Where do you come up with your idea(s)? Do people in your life need to be worried? 😉
It depends on the genre I am working in. If historical, it will be a person who lived or event which took place in the period I am looking at. Currently I am writing a novel based entirely around a body discovered in a grave from more than a thousand years ago. How did he get there? Why was he buried with those items?
If writing more contemporary stories, again I like to find a factual basis, but yes, I do base certain characteristics of the people in my novels on people I know now or have known previously. Hopefully they are sufficiently disguised so no-one will take offence.

Are you a plotter or do you go with the flow, as a pantser?
I fall in the middle and tend to call myself a ‘planster.’ I tend to want to know where the story I am writing is going to end, but generally the road to get there is completely left to the moment. It’s like deciding to go from John o’Groats to Landsend. You know you have to go in a general south westerly direction but there can be unsinposted side roads and roundabouts you weren’t expecting which can take the journey anywhere.

Can you give novice writers some tips (do’s/don’ts)?
That’s easy – do believe in yourself and your writing and don’t give up.

What are your futureplans as an author?
I am writing the sequel to my Egyptian Novel. The story is set to cover a further 75 years or so of history which will take another four books to tell.
There is potentially a sequel to ‘The Atenisti’ in the offing and the story I mentioned before about the ancient skeleton.

Last, but not least : Can you give my readers one teaser from your book, which is featured here on my blog, please?
‘Always leave expecting not to return,’ more of Giacomo’s wise words. I never disobeyed one of his lessons. He disobeyed once and it got him killed…
Giacomo had always liked neat and tidy, he would not have liked his own crime scene photos.
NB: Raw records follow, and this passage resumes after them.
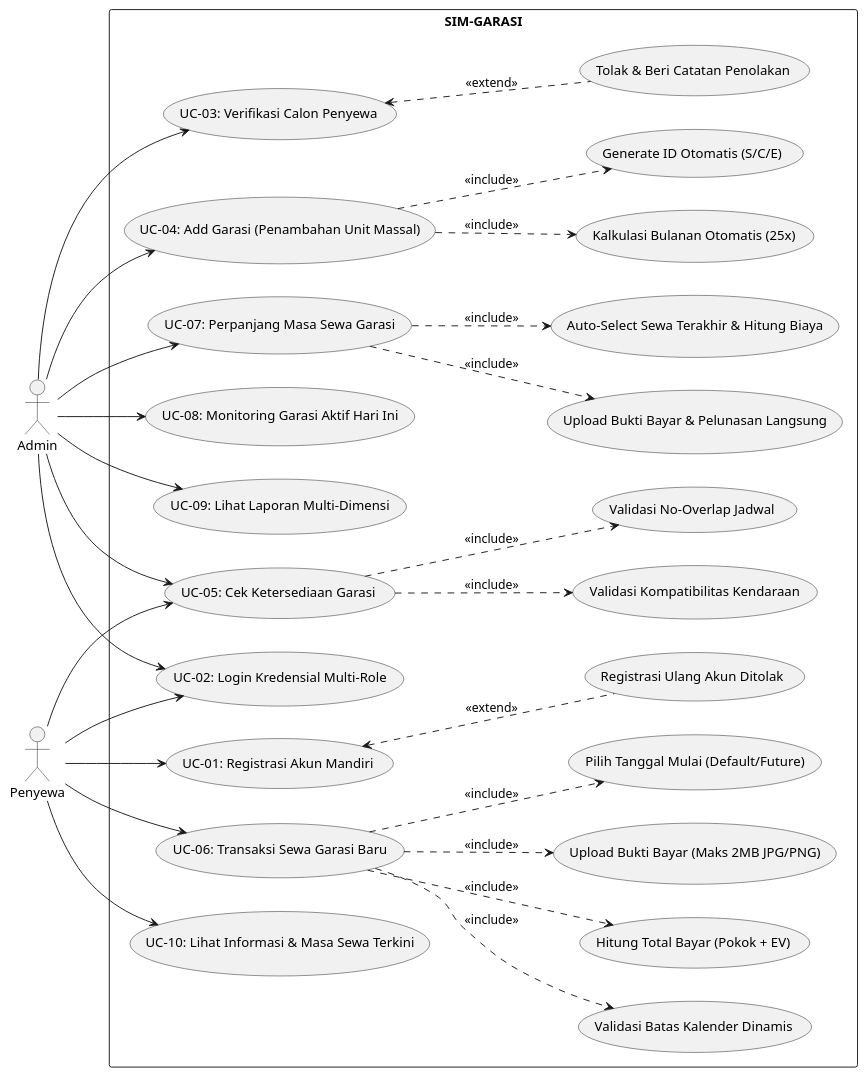
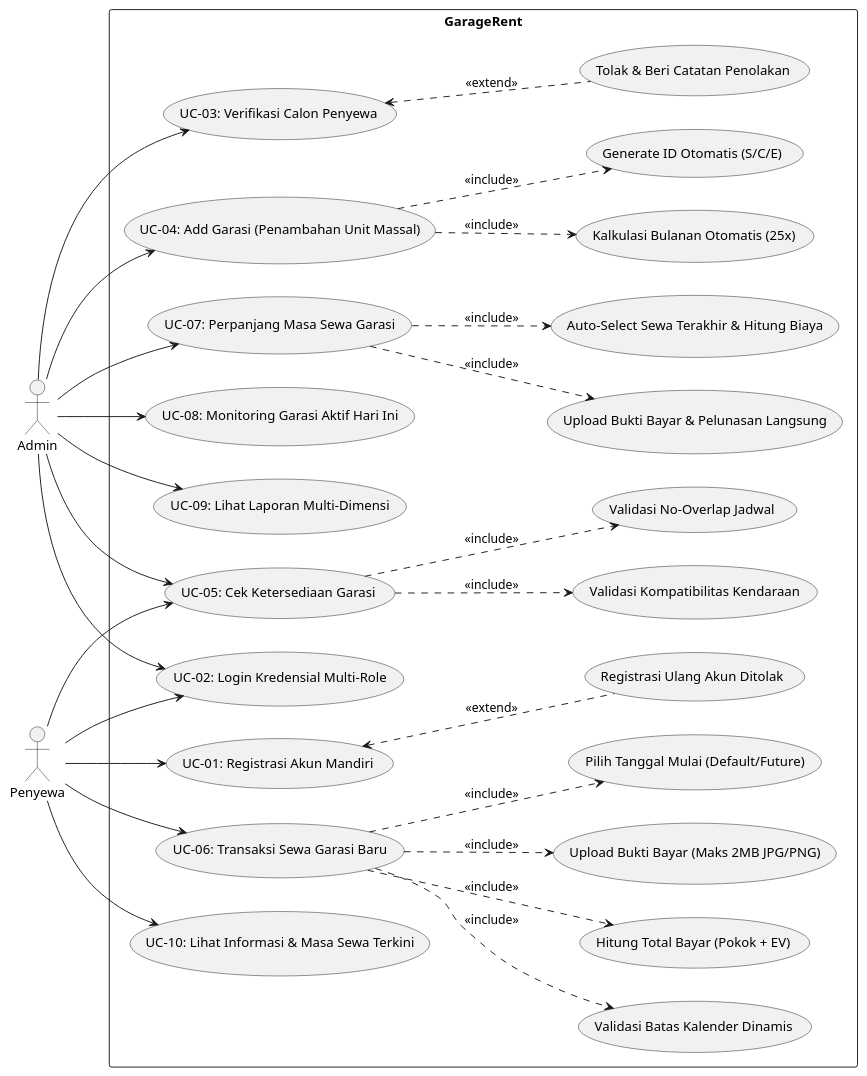
The second of 5 diagrams in docs/Software_Design_Document_SIM_Garasi.md (rachelletjndr/GarageRent), drawn with PlantUML before and after one commit. The commit also changed other lines of this file and 13 other files, not shown here.

Commit message:
chore: rename application branding from SIM-Garasi to GarageRent

````diff
--- a/docs/Software_Design_Document_SIM_Garasi.md
+++ b/docs/Software_Design_Document_SIM_Garasi.md
@@ -164,66 +164,66 @@
 ```plantuml
 @startuml
 left to right direction
 skinparam packageStyle rectangle
 
 actor "Admin" as admin
 actor "Penyewa" as penyewa
 
-rectangle "SIM-GARASI" {
+rectangle "GarageRent" {
   usecase "UC-01: Registrasi Akun Mandiri" as UC01
   usecase "Registrasi Ulang Akun Ditolak" as UC01_Ext
   usecase "UC-02: Login Kredensial Multi-Role" as UC02
   usecase "UC-03: Verifikasi Calon Penyewa" as UC03
   usecase "Tolak & Beri Catatan Penolakan" as UC03_Ext
   
   usecase "UC-04: Add Garasi (Penambahan Unit Massal)" as UC04
   usecase "Generate ID Otomatis (S/C/E)" as UC04_Inc1
   usecase "Kalkulasi Bulanan Otomatis (25x)" as UC04_Inc2
   
   usecase "UC-05: Cek Ketersediaan Garasi" as UC05
   usecase "Validasi Kompatibilitas Kendaraan" as UC05_Inc1
   usecase "Validasi No-Overlap Jadwal" as UC05_Inc2
   
   usecase "UC-06: Transaksi Sewa Garasi Baru" as UC06
   usecase "Pilih Tanggal Mulai (Default/Future)" as UC06_Inc1
   usecase "Validasi Batas Kalender Dinamis" as UC06_Inc2
   usecase "Hitung Total Bayar (Pokok + EV)" as UC06_Inc3
   usecase "Upload Bukti Bayar (Maks 2MB JPG/PNG)" as UC06_Inc4
   
   usecase "UC-07: Perpanjang Masa Sewa Garasi" as UC07
   usecase "Auto-Select Sewa Terakhir & Hitung Biaya" as UC07_Inc1
   usecase "Upload Bukti Bayar & Pelunasan Langsung" as UC07_Inc2
   
   usecase "UC-08: Monitoring Garasi Aktif Hari Ini" as UC08
   usecase "UC-09: Lihat Laporan Multi-Dimensi" as UC09
   usecase "UC-10: Lihat Informasi & Masa Sewa Terkini" as UC10
 }
 
 penyewa --> UC01
 penyewa --> UC02
 penyewa --> UC05
 penyewa --> UC06
 penyewa --> UC10
 
 admin --> UC02
 admin --> UC03
 admin --> UC04
 admin --> UC05
 admin --> UC07
 admin --> UC08
 admin --> UC09
 
 UC01 <.. UC01_Ext : <<extend>>
 UC03 <.. UC03_Ext : <<extend>>
 UC04 ..> UC04_Inc1 : <<include>>
 UC04 ..> UC04_Inc2 : <<include>>
 UC05 ..> UC05_Inc1 : <<include>>
 UC05 ..> UC05_Inc2 : <<include>>
 UC06 ..> UC06_Inc1 : <<include>>
 UC06 ..> UC06_Inc2 : <<include>>
 UC06 ..> UC06_Inc3 : <<include>>
 UC06 ..> UC06_Inc4 : <<include>>
 UC07 ..> UC07_Inc1 : <<include>>
 UC07 ..> UC07_Inc2 : <<include>>
 @enduml
 ```
````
There is nothing neat about having your face chewed off and throat ripped out by dogs.

Isn’t that a great reason to pick up the book and read it?!
Thanks once again, Aidan K. Morrissey, for this lovely interview!

The Magic of Wor(l)ds